(Beginning of EXTRACTED RECORDS)
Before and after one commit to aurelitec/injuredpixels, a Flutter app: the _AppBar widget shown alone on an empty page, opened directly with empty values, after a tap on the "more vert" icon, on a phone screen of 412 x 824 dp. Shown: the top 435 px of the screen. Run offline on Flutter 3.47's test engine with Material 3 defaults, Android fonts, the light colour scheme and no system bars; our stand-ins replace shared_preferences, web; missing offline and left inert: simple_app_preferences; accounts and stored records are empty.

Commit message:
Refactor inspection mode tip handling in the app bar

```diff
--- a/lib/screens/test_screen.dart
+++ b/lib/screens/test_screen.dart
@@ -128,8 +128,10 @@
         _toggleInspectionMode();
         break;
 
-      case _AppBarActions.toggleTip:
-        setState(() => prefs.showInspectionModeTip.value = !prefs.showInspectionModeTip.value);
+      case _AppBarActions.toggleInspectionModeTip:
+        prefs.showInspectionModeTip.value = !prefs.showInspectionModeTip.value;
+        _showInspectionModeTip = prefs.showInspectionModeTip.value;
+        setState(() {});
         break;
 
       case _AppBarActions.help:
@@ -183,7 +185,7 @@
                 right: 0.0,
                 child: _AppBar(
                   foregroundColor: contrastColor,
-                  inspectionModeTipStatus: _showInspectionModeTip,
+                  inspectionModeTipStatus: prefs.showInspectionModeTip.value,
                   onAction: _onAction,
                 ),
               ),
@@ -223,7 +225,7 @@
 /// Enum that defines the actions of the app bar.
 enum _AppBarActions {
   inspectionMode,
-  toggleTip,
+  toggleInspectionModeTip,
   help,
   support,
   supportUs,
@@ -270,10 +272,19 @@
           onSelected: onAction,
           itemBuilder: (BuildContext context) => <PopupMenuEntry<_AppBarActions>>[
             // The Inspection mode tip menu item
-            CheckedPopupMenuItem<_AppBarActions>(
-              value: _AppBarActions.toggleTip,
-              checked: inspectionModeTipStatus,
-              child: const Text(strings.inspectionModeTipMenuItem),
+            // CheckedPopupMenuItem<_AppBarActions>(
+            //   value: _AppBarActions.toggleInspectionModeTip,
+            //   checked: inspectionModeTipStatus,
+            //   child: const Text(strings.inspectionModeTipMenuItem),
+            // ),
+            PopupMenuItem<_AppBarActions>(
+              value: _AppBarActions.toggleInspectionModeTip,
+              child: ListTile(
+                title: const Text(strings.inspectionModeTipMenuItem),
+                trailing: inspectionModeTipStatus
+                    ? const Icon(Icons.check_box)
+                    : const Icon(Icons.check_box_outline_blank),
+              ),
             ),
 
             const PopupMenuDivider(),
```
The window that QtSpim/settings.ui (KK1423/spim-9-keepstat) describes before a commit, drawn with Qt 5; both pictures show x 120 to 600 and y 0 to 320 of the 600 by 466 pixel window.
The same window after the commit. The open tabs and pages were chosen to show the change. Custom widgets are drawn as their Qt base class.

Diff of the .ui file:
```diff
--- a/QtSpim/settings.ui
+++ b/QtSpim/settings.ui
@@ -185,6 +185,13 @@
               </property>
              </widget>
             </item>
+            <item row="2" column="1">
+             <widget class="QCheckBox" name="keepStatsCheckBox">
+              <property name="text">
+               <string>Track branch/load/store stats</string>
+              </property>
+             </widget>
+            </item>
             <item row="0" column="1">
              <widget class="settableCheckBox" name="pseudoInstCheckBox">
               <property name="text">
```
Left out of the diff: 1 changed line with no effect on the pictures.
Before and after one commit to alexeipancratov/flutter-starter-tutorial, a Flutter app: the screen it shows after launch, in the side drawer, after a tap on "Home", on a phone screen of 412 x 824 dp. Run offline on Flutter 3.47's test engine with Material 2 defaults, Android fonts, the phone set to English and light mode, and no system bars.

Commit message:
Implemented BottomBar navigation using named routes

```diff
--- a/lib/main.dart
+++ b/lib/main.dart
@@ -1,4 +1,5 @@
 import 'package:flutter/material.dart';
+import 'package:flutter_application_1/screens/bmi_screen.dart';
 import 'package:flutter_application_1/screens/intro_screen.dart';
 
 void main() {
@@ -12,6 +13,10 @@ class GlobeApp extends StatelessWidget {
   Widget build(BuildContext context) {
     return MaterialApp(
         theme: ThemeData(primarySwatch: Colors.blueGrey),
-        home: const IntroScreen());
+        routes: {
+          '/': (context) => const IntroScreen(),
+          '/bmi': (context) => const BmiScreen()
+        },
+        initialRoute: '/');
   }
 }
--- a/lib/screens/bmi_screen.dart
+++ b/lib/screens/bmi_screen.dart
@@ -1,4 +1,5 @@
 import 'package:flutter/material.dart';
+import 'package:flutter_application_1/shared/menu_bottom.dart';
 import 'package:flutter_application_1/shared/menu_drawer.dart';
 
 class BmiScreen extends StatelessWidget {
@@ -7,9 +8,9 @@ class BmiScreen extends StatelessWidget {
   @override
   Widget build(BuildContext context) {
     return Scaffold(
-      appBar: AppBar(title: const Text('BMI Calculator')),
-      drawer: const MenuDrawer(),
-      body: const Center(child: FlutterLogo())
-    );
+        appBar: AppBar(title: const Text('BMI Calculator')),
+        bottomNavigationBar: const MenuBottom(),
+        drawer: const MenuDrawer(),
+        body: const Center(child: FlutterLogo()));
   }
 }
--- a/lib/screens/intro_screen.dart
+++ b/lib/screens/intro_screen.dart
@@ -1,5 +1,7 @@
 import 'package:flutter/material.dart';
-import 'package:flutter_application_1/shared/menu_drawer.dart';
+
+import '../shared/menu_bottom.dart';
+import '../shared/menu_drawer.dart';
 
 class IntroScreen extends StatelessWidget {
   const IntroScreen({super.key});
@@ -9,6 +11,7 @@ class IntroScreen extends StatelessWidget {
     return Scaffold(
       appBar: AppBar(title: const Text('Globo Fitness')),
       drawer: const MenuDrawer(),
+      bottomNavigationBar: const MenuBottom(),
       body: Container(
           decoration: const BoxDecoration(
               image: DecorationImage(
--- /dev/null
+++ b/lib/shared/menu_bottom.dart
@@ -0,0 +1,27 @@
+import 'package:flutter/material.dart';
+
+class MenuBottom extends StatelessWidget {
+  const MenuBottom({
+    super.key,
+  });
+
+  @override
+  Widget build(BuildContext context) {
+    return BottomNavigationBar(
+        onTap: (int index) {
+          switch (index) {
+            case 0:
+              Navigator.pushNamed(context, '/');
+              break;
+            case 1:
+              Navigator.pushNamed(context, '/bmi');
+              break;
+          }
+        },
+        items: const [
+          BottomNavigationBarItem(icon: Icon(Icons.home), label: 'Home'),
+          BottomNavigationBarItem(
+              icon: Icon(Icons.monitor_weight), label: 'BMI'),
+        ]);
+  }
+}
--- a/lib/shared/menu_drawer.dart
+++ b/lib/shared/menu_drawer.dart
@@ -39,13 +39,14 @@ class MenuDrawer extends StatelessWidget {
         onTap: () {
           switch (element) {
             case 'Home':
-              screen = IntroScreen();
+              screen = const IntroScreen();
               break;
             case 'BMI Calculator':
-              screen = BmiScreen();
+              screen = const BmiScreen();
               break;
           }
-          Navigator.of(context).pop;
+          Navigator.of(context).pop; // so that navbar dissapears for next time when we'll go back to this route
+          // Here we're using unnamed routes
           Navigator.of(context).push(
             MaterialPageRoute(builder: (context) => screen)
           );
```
(End of EXTRACTED RECORDS)
* EXERCISE
Count each line above where the string "screens" occurs. Give the number only.

* FINISHED TASK
8